▶ _WORK REQUIRED_
Scan the lines below and report each one containing "docs" by copying it.

▶ _MATERIAL SHOWN_
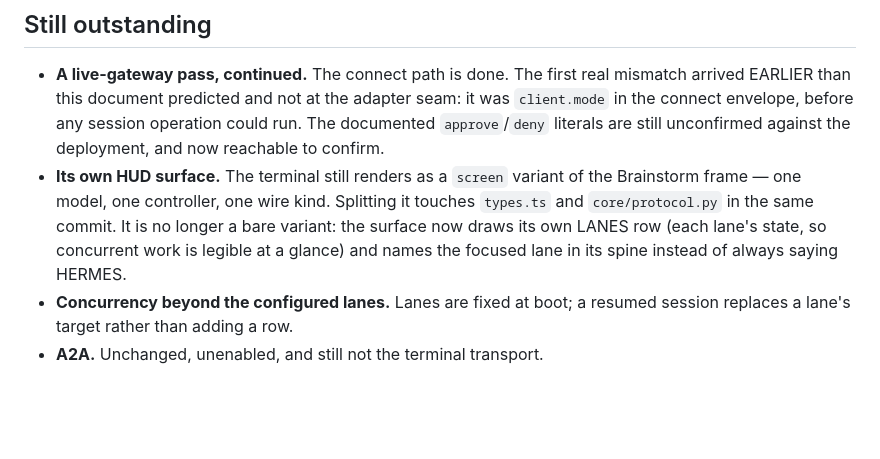
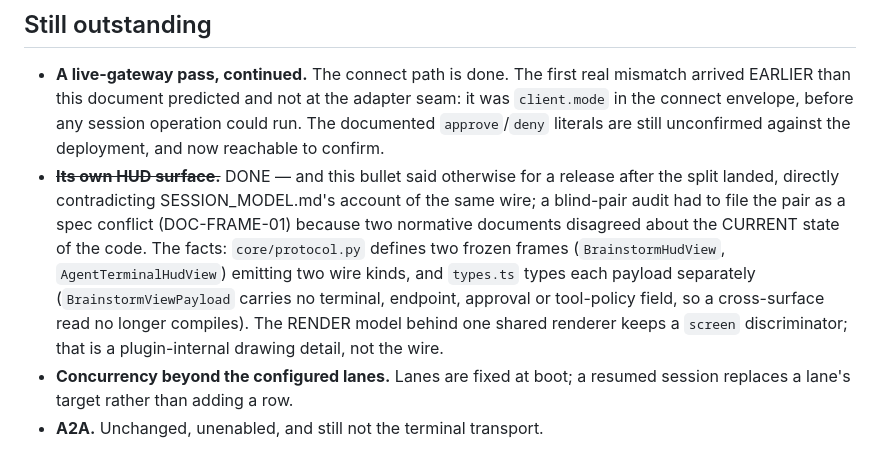
Before and after one commit to LopeWale/joatGlass, a Markdown page: docs/AGENT_TERMINAL_ROADMAP.md, the part around the change. GitHub-like rendering; blank space fills up the shorter version.

```diff
--- a/docs/AGENT_TERMINAL_ROADMAP.md
+++ b/docs/AGENT_TERMINAL_ROADMAP.md
@@ -94,12 +94,17 @@ schema errors settled in seconds what the prose had wrong.
   adapter seam: it was `client.mode` in the connect envelope, before any
   session operation could run. The documented `approve`/`deny` literals are
   still unconfirmed against the deployment, and now reachable to confirm.
-- **Its own HUD surface.** The terminal still renders as a `screen` variant of
-  the Brainstorm frame — one model, one controller, one wire kind. Splitting it
-  touches `types.ts` and `core/protocol.py` in the same commit. It is no longer
-  a bare variant: the surface now draws its own LANES row (each lane's state,
-  so concurrent work is legible at a glance) and names the focused lane in its
-  spine instead of always saying HERMES.
+- ~~**Its own HUD surface.**~~ DONE — and this bullet said otherwise for a
+  release after the split landed, directly contradicting SESSION_MODEL.md's
+  account of the same wire; a blind-pair audit had to file the pair as a
+  spec conflict (DOC-FRAME-01) because two normative documents disagreed
+  about the CURRENT state of the code. The facts: `core/protocol.py`
+  defines two frozen frames (`BrainstormHudView`, `AgentTerminalHudView`)
+  emitting two wire kinds, and `types.ts` types each payload separately
+  (`BrainstormViewPayload` carries no terminal, endpoint, approval or
+  tool-policy field, so a cross-surface read no longer compiles). The
+  RENDER model behind one shared renderer keeps a `screen` discriminator;
+  that is a plugin-internal drawing detail, not the wire.
 - **Concurrency beyond the configured lanes.** Lanes are fixed at boot; a
   resumed session replaces a lane's target rather than adding a row.
 - **A2A.** Unchanged, unenabled, and still not the terminal transport.
```
Also changed, not shown: docs/SESSION_MODEL.md (+10 -3 lines).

▶ _WRITTEN ANSWER_
Before and after one commit to LopeWale/joatGlass, a Markdown page: docs/AGENT_TERMINAL_ROADMAP.md, the part around the change. GitHub-like rendering; blank space fills up the shorter version.
--- a/docs/AGENT_TERMINAL_ROADMAP.md
+++ b/docs/AGENT_TERMINAL_ROADMAP.md
Also changed, not shown: docs/SESSION_MODEL.md (+10 -3 lines).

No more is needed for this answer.